▸ Task prompt
Only the lines with "Link" in them need to be copied from the listing.
>>
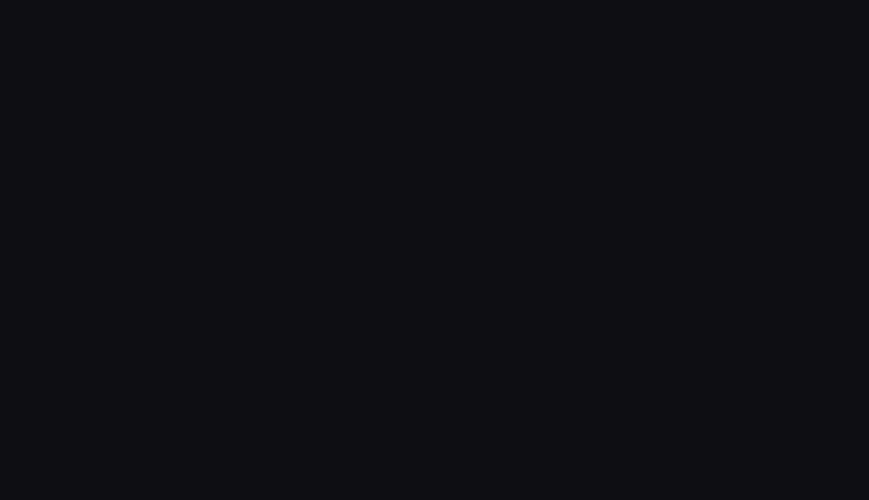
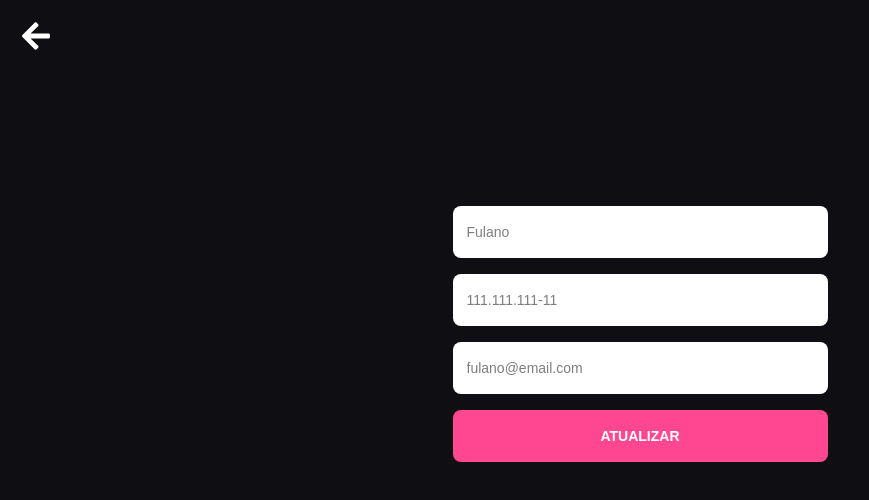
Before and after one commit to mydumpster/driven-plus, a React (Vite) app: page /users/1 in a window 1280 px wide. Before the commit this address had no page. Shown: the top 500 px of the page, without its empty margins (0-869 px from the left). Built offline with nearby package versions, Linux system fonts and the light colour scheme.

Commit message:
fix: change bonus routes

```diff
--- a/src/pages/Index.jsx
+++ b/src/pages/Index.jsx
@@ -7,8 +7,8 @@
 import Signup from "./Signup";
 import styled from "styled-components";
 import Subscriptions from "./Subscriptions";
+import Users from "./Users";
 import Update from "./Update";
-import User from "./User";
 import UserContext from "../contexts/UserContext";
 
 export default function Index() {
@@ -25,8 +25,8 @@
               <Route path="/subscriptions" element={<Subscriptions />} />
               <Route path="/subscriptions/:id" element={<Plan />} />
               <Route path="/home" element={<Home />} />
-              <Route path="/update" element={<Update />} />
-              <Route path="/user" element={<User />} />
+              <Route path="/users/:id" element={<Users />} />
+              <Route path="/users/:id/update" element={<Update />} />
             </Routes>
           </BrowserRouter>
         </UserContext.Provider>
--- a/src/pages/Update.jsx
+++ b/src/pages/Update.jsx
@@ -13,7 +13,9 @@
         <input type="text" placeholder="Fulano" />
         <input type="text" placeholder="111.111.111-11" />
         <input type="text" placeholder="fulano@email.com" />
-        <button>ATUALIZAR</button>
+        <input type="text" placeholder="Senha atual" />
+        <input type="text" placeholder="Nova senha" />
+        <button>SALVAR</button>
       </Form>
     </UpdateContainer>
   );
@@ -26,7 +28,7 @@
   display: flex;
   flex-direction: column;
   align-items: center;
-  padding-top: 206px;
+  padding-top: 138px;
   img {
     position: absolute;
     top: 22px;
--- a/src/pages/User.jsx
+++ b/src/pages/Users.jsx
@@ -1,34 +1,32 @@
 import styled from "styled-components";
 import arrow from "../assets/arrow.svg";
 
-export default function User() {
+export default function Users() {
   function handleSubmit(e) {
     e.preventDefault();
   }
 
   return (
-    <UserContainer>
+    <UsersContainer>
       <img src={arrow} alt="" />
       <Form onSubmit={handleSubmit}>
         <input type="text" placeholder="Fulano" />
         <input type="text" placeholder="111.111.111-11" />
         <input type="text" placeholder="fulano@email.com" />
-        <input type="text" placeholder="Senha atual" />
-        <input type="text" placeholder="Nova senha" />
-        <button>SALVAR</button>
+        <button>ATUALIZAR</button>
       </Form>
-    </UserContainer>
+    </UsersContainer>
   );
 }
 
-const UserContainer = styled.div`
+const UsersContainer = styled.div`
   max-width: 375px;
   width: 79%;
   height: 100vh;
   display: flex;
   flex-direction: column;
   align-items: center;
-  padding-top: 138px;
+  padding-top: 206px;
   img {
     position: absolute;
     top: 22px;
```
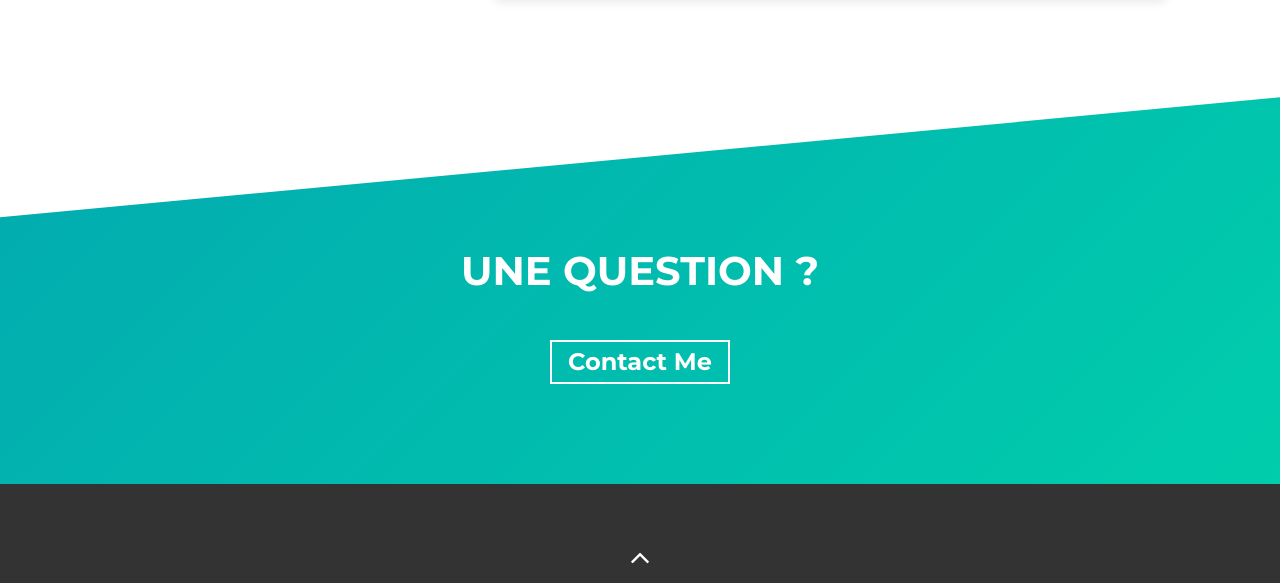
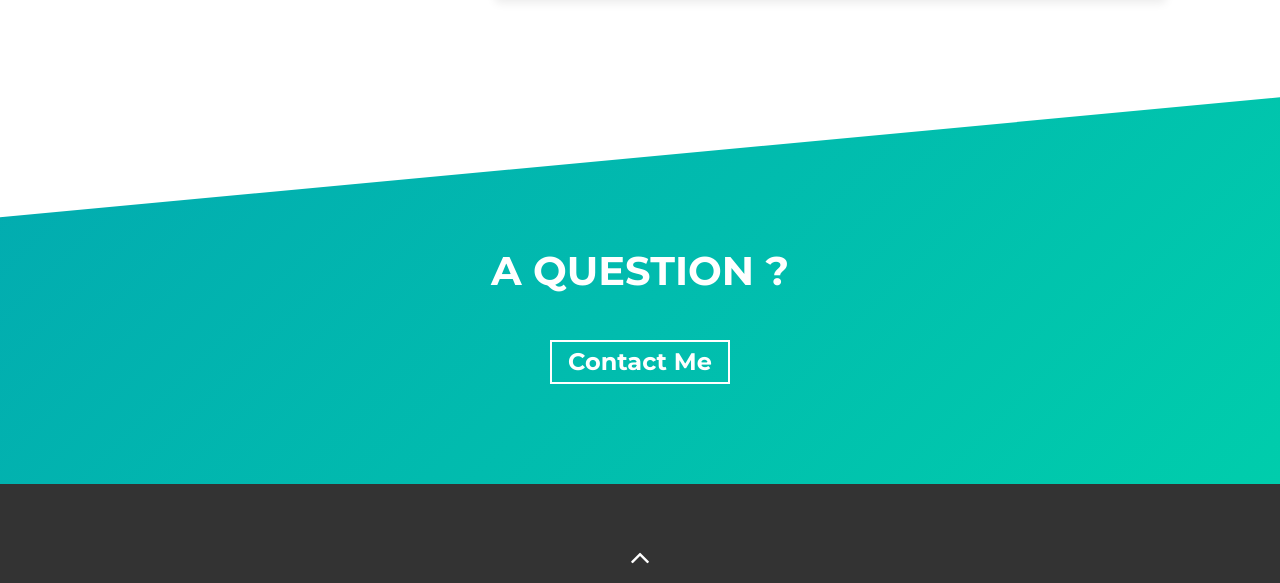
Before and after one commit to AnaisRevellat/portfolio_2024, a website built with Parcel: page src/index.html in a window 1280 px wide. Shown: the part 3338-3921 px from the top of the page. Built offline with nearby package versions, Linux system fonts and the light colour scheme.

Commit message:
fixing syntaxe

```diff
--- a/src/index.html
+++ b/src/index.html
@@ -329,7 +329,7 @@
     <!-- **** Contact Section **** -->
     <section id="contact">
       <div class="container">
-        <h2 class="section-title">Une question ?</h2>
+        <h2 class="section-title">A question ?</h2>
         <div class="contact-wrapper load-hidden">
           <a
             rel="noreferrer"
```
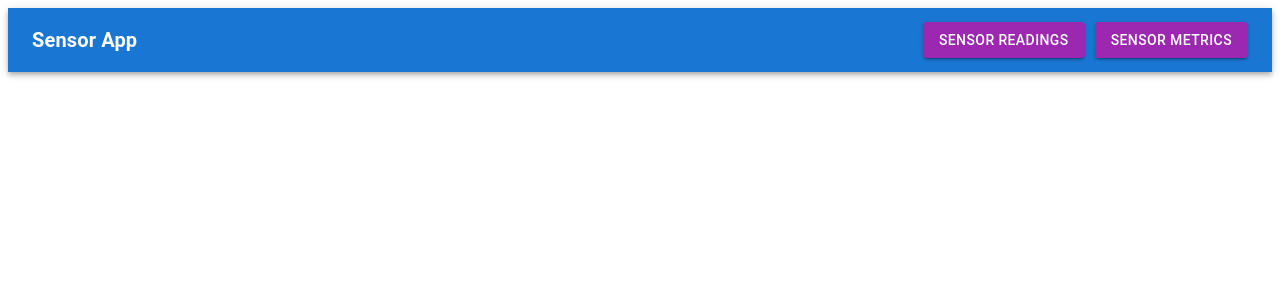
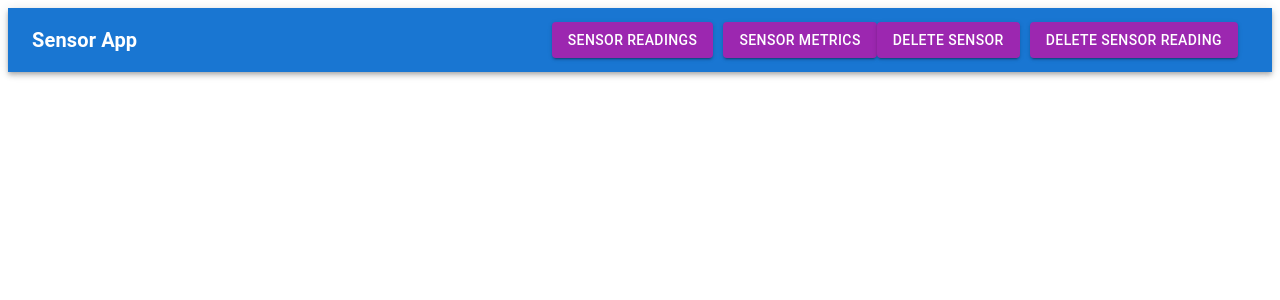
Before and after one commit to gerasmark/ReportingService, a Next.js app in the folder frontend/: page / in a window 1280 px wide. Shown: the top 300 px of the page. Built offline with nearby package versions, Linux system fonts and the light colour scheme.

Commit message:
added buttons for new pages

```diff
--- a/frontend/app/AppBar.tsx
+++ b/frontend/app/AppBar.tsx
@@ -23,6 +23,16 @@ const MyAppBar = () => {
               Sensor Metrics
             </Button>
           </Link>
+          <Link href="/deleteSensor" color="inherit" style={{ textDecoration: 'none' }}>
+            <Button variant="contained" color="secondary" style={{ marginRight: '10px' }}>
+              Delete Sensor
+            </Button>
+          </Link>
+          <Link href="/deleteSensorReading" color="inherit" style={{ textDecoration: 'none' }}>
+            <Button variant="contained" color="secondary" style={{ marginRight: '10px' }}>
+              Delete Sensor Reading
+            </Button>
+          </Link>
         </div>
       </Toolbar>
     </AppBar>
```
<<
▸ Written solution
           </Link>
+          <Link href="/deleteSensor" color="inherit" style={{ textDecoration: 'none' }}>
+          </Link>
+          <Link href="/deleteSensorReading" color="inherit" style={{ textDecoration: 'none' }}>
+          </Link>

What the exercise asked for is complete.